The study found that all types of blood pressure medications seemed to have a positive effect on the risk of dementia. However, men who had received beta-blockers as their only blood pressure medication had fewer abnormalities in their brains compared to those who had not been treated for their hypertension, or who had received other blood pressure medications.
The brains of participants who had received beta-blockers plus other medications showed an intermediate reduction in numbers of brain abnormalities.
The abnormalities included two distinct types of brain lesion: those indicating Alzheimer’s disease, and lesions called microinfarcts, usually attributed to tiny, multiple, unrecognised strokes.
Study participants who had taken beta blockers alone or in combination with another blood pressure medication had significantly less shrinkage in their brains.
Dr Simon Ridley, Head of Research at Alzheimer’s Research UK, says in a press statement: "Hypertension is a known risk factor for Alzheimer’s and other causes of dementia, and keeping high blood pressure in check could be important for preventing these diseases. This study suggests a link between the use of beta-blockers and fewer signs of dementia, but as the results of this study have yet to be published in full, it’s not clear what caused this link."
He says it's also worth noting that the study only looked at Japanese-American men and the results may not be applicable to a wider population.
"While we can’t conclude from this study that beta-blockers can prevent dementia, a better understanding of the links between high blood pressure and dementia could be crucial for developing new treatments or approaches to prevention. With 820,000 people affected by dementia in the UK, and that number increasing, we urgently need to find ways to prevent the diseases that cause it - that requires a massive investment in research."

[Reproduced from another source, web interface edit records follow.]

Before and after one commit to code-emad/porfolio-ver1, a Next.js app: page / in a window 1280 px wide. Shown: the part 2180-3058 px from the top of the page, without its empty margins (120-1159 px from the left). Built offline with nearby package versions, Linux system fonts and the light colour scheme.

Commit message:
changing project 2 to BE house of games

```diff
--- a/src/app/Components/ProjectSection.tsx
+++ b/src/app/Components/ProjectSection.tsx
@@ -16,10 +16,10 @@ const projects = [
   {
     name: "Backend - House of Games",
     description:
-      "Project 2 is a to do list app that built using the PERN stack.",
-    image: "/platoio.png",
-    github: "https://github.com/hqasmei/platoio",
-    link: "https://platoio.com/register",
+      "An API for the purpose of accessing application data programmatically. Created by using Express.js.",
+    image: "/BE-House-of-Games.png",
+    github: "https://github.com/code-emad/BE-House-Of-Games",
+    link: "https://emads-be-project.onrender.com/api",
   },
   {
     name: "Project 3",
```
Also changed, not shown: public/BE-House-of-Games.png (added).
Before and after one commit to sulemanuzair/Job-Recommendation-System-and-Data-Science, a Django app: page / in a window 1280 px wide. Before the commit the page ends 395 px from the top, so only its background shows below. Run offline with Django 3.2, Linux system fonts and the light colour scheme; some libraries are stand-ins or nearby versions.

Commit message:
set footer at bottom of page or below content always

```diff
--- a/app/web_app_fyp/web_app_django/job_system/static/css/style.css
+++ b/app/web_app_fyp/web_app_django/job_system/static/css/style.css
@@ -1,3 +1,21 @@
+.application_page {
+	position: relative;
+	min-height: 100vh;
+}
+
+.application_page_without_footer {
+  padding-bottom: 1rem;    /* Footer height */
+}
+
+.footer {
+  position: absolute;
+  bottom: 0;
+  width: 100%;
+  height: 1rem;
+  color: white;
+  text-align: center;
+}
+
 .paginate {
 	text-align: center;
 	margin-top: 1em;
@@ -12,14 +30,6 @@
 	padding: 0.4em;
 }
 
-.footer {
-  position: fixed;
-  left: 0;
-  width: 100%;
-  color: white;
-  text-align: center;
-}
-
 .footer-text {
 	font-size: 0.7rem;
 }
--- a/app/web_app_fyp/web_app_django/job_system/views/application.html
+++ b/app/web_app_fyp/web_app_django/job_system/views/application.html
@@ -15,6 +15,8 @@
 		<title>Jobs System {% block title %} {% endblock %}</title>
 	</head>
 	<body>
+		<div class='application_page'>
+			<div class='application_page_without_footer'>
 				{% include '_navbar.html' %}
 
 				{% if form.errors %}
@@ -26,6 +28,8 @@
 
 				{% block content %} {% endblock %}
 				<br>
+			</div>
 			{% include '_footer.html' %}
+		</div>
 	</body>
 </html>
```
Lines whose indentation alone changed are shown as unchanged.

The study findings will be presented at the American Academy of Neurology’s 65th Annual Meeting in San Diego, in March 2013. They should be considered preliminary as they have not yet undergone the "peer review" process, in which outside experts scrutinise the data prior to publication in a medical journal.